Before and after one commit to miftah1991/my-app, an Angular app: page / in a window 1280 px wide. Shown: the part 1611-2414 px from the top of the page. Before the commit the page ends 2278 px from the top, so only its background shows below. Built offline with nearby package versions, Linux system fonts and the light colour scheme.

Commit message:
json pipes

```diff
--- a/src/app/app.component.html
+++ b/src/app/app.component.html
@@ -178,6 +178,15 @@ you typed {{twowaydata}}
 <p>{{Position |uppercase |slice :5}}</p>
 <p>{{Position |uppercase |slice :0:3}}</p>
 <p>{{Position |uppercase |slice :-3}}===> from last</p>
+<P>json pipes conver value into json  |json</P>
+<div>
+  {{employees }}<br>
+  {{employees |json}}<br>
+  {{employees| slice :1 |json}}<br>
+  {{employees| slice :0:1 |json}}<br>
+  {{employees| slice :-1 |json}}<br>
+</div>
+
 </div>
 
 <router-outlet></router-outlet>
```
===============
Once you have checked every line of the material above, return the ones that hold the string "uppercase".

> [PROBLEM SOLUTION]:
 <p>{{Position |uppercase |slice :5}}</p>
 <p>{{Position |uppercase |slice :0:3}}</p>
 <p>{{Position |uppercase |slice :-3}}===> from last</p>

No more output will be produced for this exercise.